The World

SACSIS seeks to examine global issues, particularly as they relate to South Africa.

A New Global Development Bank in Town

Picture credit: BRICS heads of state and government hold hands ahead of the 2014 G-20 summit in Brisbane, Australia, courtesy Roberto Stuckert Filho/Agencia Brasil Kaja Baum - There’s a new global development bank in town. And whether it stands to threaten or bolster the long entrenched World Bank and IMF, its presence will likely change the dynamics of development financing for the world. The BRICS — a bloc of the emerging economies of Brazil, Russia, India, China, and South Africa — announced last summer that they were founding a “New Development Bank” to compete with Western-dominated financial institutions. Each country has...

Yes, ISIS Burned a Man Alive: White Americans Did the Same Thing to Thousands of Black People

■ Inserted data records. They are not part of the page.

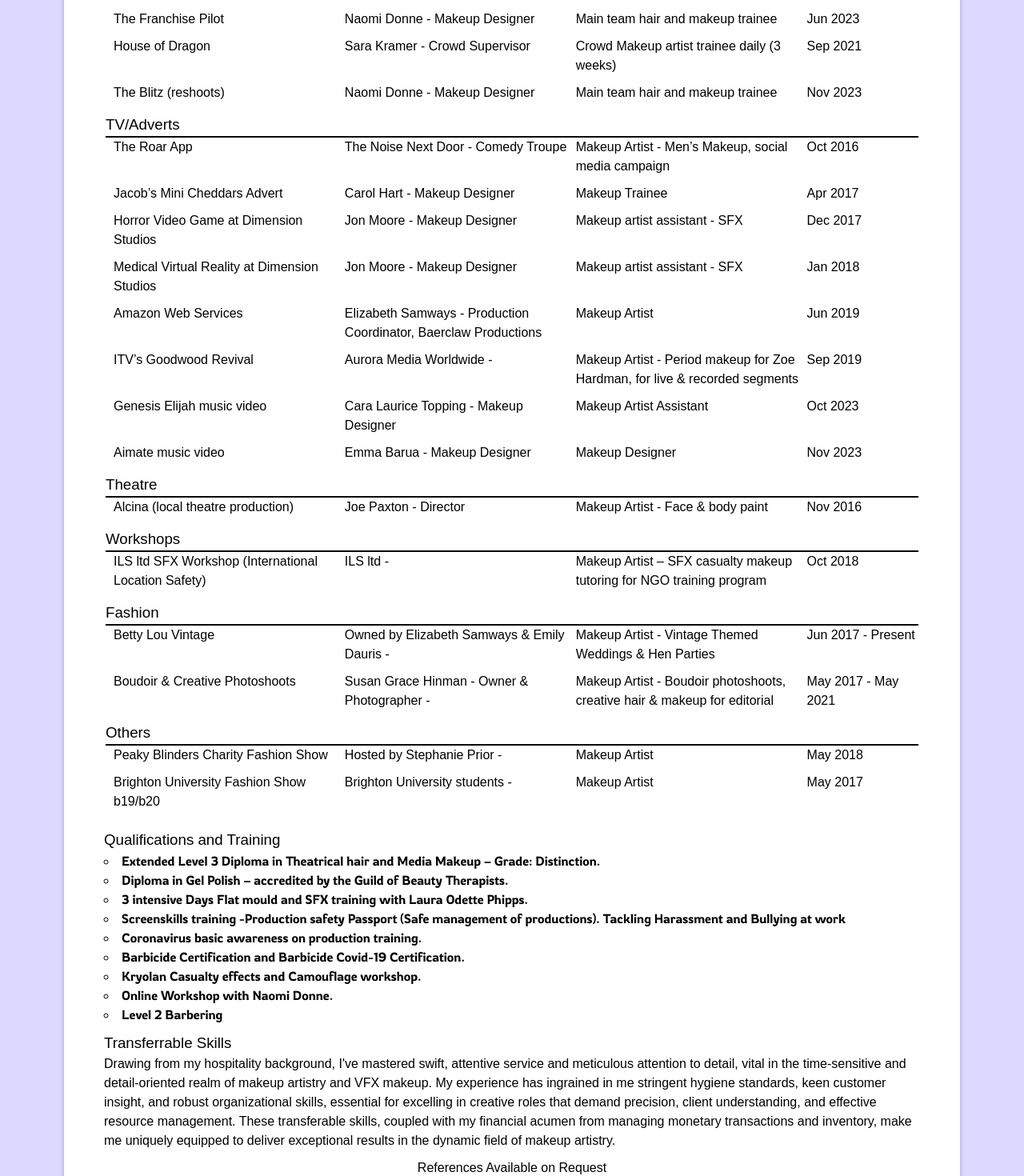
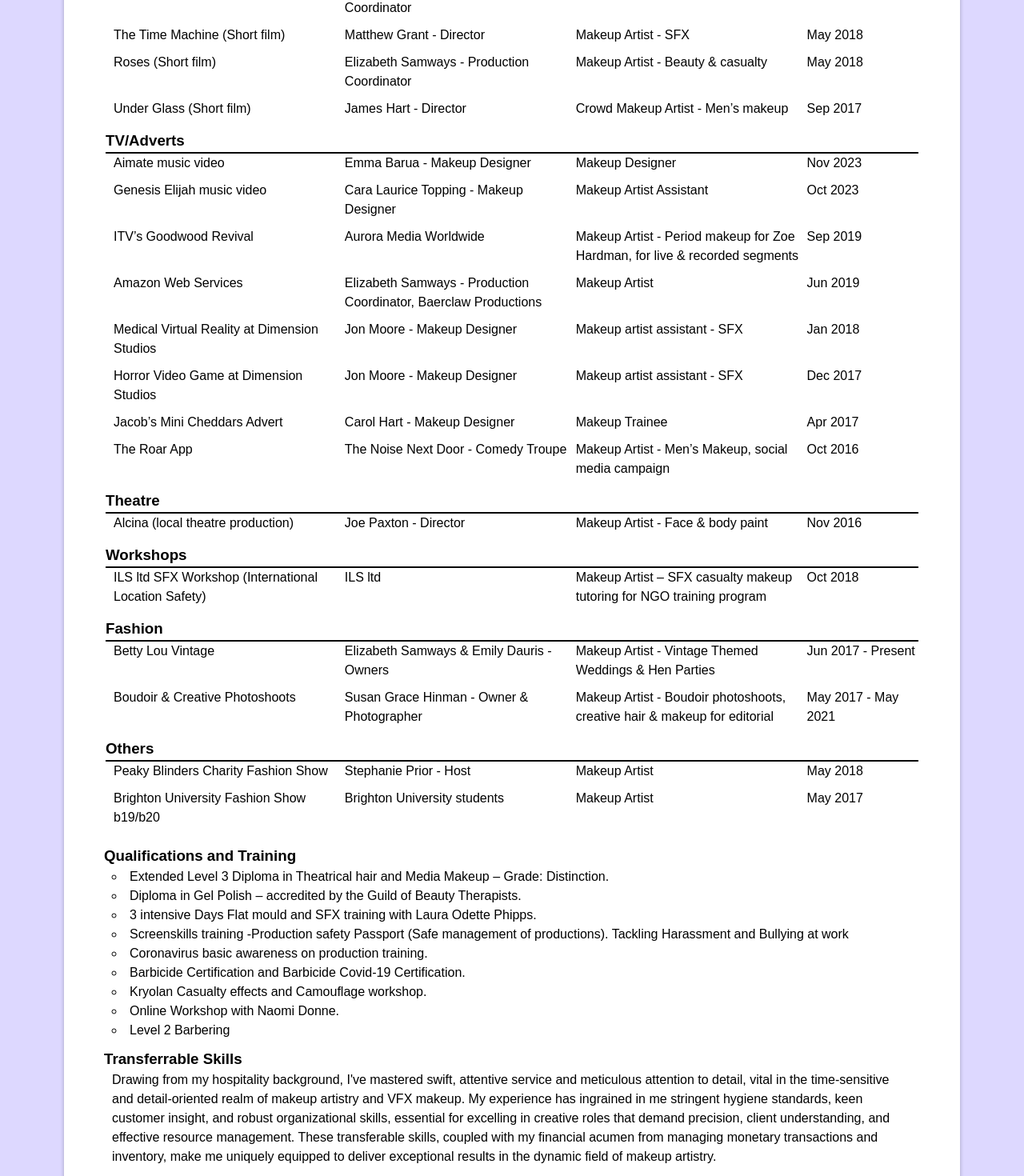
Before and after one commit to joshuabarua/galaxy-girl-vite, a React (Vite) app: page /resume in a window 1280 px wide. Shown: the part 1046-2516 px from the top of the page at 80% size. Built offline with nearby package versions, Linux system fonts and the light colour scheme.

Commit message:
Reverse  order, add styling to  cv

```diff
--- a/src/pages/resume/data.js
+++ b/src/pages/resume/data.js
@@ -90,7 +90,7 @@ export const experienceData = {
 			date: 'Aug 2018',
 		},
 		3: {
-			title: 'The time machine (Short film) ',
+			title: 'The Time Machine (Short film) ',
 			designer: 'Matthew Grant',
 			position: 'Director',
 			role: 'Makeup Artist - SFX',
@@ -169,7 +169,7 @@ export const experienceData = {
 		},
 	},
 	Theatre: {
-		11: {
+		1: {
 			title: 'Alcina (local theatre production)',
 			designer: 'Joe Paxton',
 			position: 'Director',
@@ -178,7 +178,7 @@ export const experienceData = {
 		},
 	},
 	Workshops: {
-		12: {
+		1: {
 			title: 'ILS ltd SFX Workshop (International Location Safety) ',
 			designer: 'ILS ltd',
 			role: 'Makeup Artist – SFX casualty makeup tutoring for NGO training program',
@@ -186,13 +186,14 @@ export const experienceData = {
 		},
 	},
 	Fashion: {
-		13: {
+		2: {
 			title: 'Betty Lou Vintage',
-			designer: 'Owned by Elizabeth Samways & Emily Dauris',
+			designer: 'Elizabeth Samways & Emily Dauris',
+			position: 'Owners',
 			role: 'Makeup Artist - Vintage Themed Weddings & Hen Parties',
 			date: 'Jun 2017 - Present',
 		},
-		14: {
+		1: {
 			title: 'Boudoir & Creative Photoshoots',
 			designer: 'Susan Grace Hinman - Owner & Photographer',
 			role: 'Makeup Artist - Boudoir photoshoots, creative hair & makeup for editorial',
@@ -200,13 +201,14 @@ export const experienceData = {
 		},
 	},
 	Others: {
-		16: {
+		2: {
 			title: 'Peaky Blinders Charity Fashion Show',
-			designer: 'Hosted by Stephanie Prior',
+			designer: 'Stephanie Prior',
+			position: 'Host',
 			role: 'Makeup Artist',
 			date: 'May 2018',
 		},
-		17: {
+		1: {
 			title: 'Brighton University Fashion Show b19/b20',
 			designer: 'Brighton University students',
 			role: 'Makeup Artist',
--- a/src/pages/resume/index.jsx
+++ b/src/pages/resume/index.jsx
@@ -12,12 +12,12 @@ const Resume = () => {
 		return (
 			<div className="section" key={sectionTitle}>
 				<h3>{sectionTitle.includes('_') ? sectionTitle.replace('_', '/') : sectionTitle}</h3>
-				{Object.entries(sectionData).map(([id, data]) => (
+				{Object.entries(sectionData)
+					.toReversed()
+					.map(([id, data]) => (
 						<div key={id} className="experience-item">
 							<h4>{data.title}</h4>
-						<p>
-							{data.designer} - {data.position}
-						</p>
+							<p>{`${data.designer} ${data.position ? `- ${data.position}` : ''} `}</p>
 							{/* <p>{data.designer2 ? data.designer2 : ''}</p>
 						<p>{data.position2 ? data.position2 : ''}</p> */}
 							<p>{data.role}</p>
@@ -51,9 +51,9 @@ const Resume = () => {
 								<h5> Makeup Artist Trainee </h5>
 								<h5> Screen Skills Film Trainee 2020-21</h5>
 								<h5> London & Brighton based, willing to travel </h5>
-								<h5> Full UK Driving License </h5>
 								<h5> Level 3 Theatrical Hair & Media Makeup </h5>
 								<h5>Level 2 Barbering</h5>
+								<h5> Full UK Driving License </h5>
 
 								<Stack gap={0.5} direction={'row'} display={'flex'} alignItems={'center'}>
 									<Icon icon="carbon:phone" />
@@ -98,7 +98,9 @@ const Resume = () => {
 						</div>
 
 						<div className="references">
-							<h4> References Available on Request</h4>
+							<h4>
+								<strong>References Available on Request</strong>
+							</h4>
 						</div>
 
 						<div className="gpdr">
--- a/src/pages/resume/resume.css
+++ b/src/pages/resume/resume.css
@@ -22,7 +22,10 @@
 	max-width: 34cm;
 	min-width: 300px;
 	position: relative;
-	anchor-name: --resume;
+}
+
+.resume-bio h4 {
+	padding: 10px 10px;
 }
 
 .section {
@@ -64,8 +67,10 @@ text {
 
 .qualifications ul li {
 	list-style: inside;
+	font-family: Arial;
 	list-style-type: circle;
 	font-weight: normal;
+	padding-left: 10px;
 }
 
 .downloadBtn,
@@ -96,10 +101,21 @@ text {
 	background-color: black;
 }
 
+.transferrable-skills h4 {
+	padding: 0px 10px;
+}
+
 .references,
 .gpdr {
+	margin-top: 25px;
 	display: flex;
 	justify-content: center;
+}
+
+.qualifications h3,
+.transferrable-skills h3,
+.section h3 {
+	font-weight: 600;
 }
 
 @media screen and (max-width: 768px) {
```
Lines whose indentation alone changed are shown as unchanged.
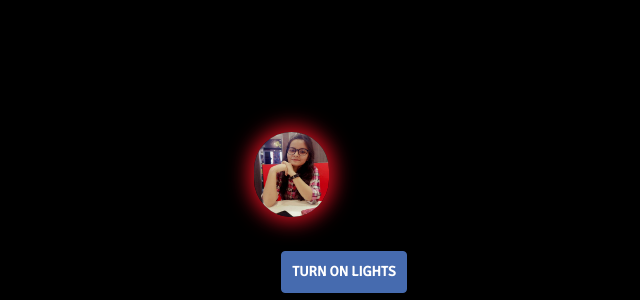
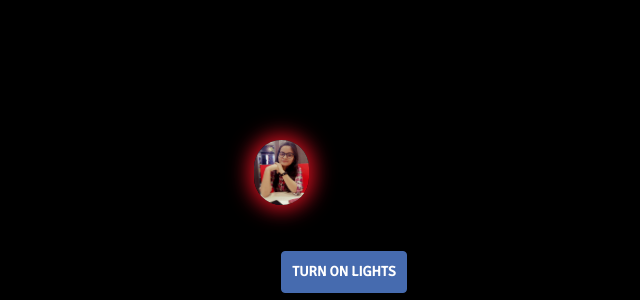
Before and after one commit to webdev-abhi/arpta_Bday, a plain HTML site: page index.html in a window 1280 px wide. Shown: the part 500-800 px from the top of the page, without its empty margins (296-936 px from the left). Drawn offline with nearby package versions, Linux system fonts and the light colour scheme.

Commit message:
Update stylesheet.css

```diff
--- a/stylesheet.css
+++ b/stylesheet.css
@@ -13,11 +13,11 @@ body {
 }
 .arpi{
       position: absolute;
-	  top: 79%;
+	  top: 80%;
 	  left: 43%;
-	  width: 75px;
-	  height: 85px;
-	  border-radius: 85px;
+	  width: 55px;
+	  height: 65px;
+	  border-radius: 65px;
 	  box-shadow: 0px 0px 20px 5px rgb(211, 16, 32);
 }
 .peach {
```
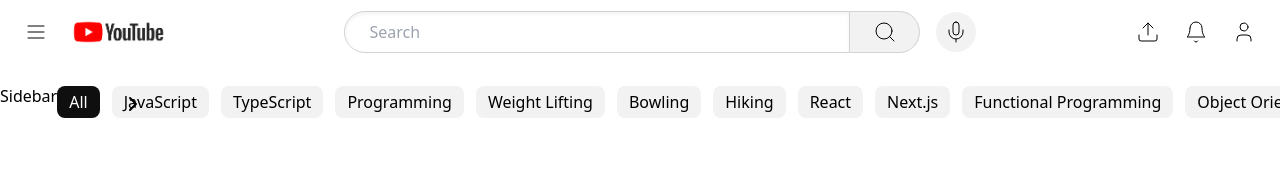
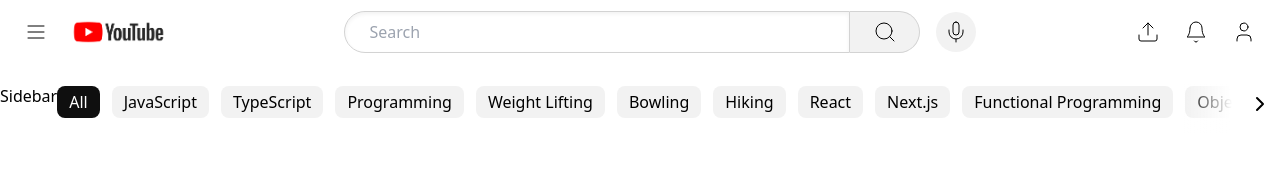
Before and after one commit to taham8875/youtube-home-page-clone, a React (Vite) app: page / in a window 1280 px wide. Shown: the top 184 px of the page. Built offline with nearby package versions, Linux system fonts and the light colour scheme.

Commit message:
fix: Resolve bug in ChevronButton styling with explicit classNames
- Address a bug in the ChevronButton component where string interpolation for tailwind CSS classes was not working as expected.
- Replace string interpolation with explicit classNames for left and right ChevronButton styles.

```diff
--- a/src/components/ChevronButton.tsx
+++ b/src/components/ChevronButton.tsx
@@ -7,14 +7,13 @@
 }
 
 const ChevronButton = ({ direction, onClick }: ChevronButtonProps) => {
-  const gradientDirection = direction === "left" ? "to-r" : "to-l";
-  const justifyDirection =
-    direction === "left" ? "justify-start" : "justify-end";
+  const classNameLeft =
+    "absolute top-1/2 bottom-0 left-0 -translate-y-1/2 w-10 bg-gradient-to-r from-white from-50% to-transparent w-24 h-full flex ";
+  const classNameRight =
+    "absolute top-1/2 bottom-0 right-0 -translate-y-1/2 w-10 bg-gradient-to-l from-white from-50% to-transparent w-24 h-full flex justify-end";
 
   return (
-    <div
-      className={`absolute ${direction}-0 top-1/2 -translate-y-1/2 bg-gradient-${gradientDirection} from-white from-50% to-transparent w-24 h-full flex ${justifyDirection}`}
-    >
+    <div className={direction === "left" ? classNameLeft : classNameRight}>
       <YoutubeButton size="icon" variant="ghost" onClick={onClick}>
         {direction === "left" ? <ChevronLeft /> : <ChevronRight />}
       </YoutubeButton>
```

Picture credit: The Daily Beast Chauncey DeVega - ISIS burned Muadh al Kasasbeh, a captured Jordian fighter pilot, to death. They doused him with an accelerant. His captors set him on fire. Muadh al Kasasbeh desperately tried to put out the flames. ISIS recorded Muadh al Kasasbeh's immolation, produced a video designed to intimidate their enemies, and then circulated it online. ISIS's burning alive of Muadh al Kasasbeh has been denounced as an act of savagery, barbarism, and wanton cruelty--one from the "dark ages" and not of...

Malcolm X Was Right About America

Picture credit: Malcolm X courtesy Wikipedia Chris Hedges - NEW YORK—Malcolm X, unlike Martin Luther King Jr., did not believe America had a conscience. For him there was no great tension between the lofty ideals of the nation—which he said were a sham—and the failure to deliver justice to blacks. He, perhaps better than King, understood the inner workings of empire. He had no hope that those who managed empire would ever get in touch with their better selves to build a country free of exploitation and injustice. He argued that from...

Greek Elections and the Euro Leper Colony

Picture credit: A poster held up during the victory speech of Syriza leader Alexis Tsipras on 25 January, courtesy Neurope. Greg Palast - Europe is stunned, and bankers aghast, that the new party of the Left, Syriza, won Sunday’s parliamentary elections in Greece. Syriza won on the promise that it will cure Greece of leprosy. Oddly, Syriza also promises that it will remain in the leper colony. That is, Syriza wants to rid Greece of the cruelty of austerity imposed by the European Central Bank but insists on staying in the euro zone. The problem is, austerity run wild is merely a symptom of an illness. The...

Will the Greek Elections Strengthen the Hands of the Global South?

Picture credit: Greece Alexander O'Riordan - This week Greece elected into power the left-wing political party, Syriza, headed by Alexis Tsipras, who led the party to victory on an anti-austerity ticket, thus rattling financial markets by raising the spectre of a Greek exit from the Eurozone and snubbing the European Union (EU), European Central Bank (ECB) and International Monetary Fund troika of lenders to Greece. As it turns out, I happen to be in Brussels this week, the city where the EU has its headquarters. The word on the...

Jose Mujica's Legacy

Picture credit: President Jose Mujica of Uruguay and his wife First Lady Lucia Topolansky courtesy Marcopolo2007/Wikimedia Commons Natasha Hakimi Zapata - The world’s “humblest” president, the “poorest president” in terms of personal wealth, the “most radical.” How did one man earn so many superlative epithets? The 79-year-old Uruguayan President José Mujica—who leaves office at the end of next month—is at first glance an unlikely head of state. In keeping with the approach he developed while imprisoned for 14 years as a leftist Tupamaro urban guerrilla, Mujica repudiates...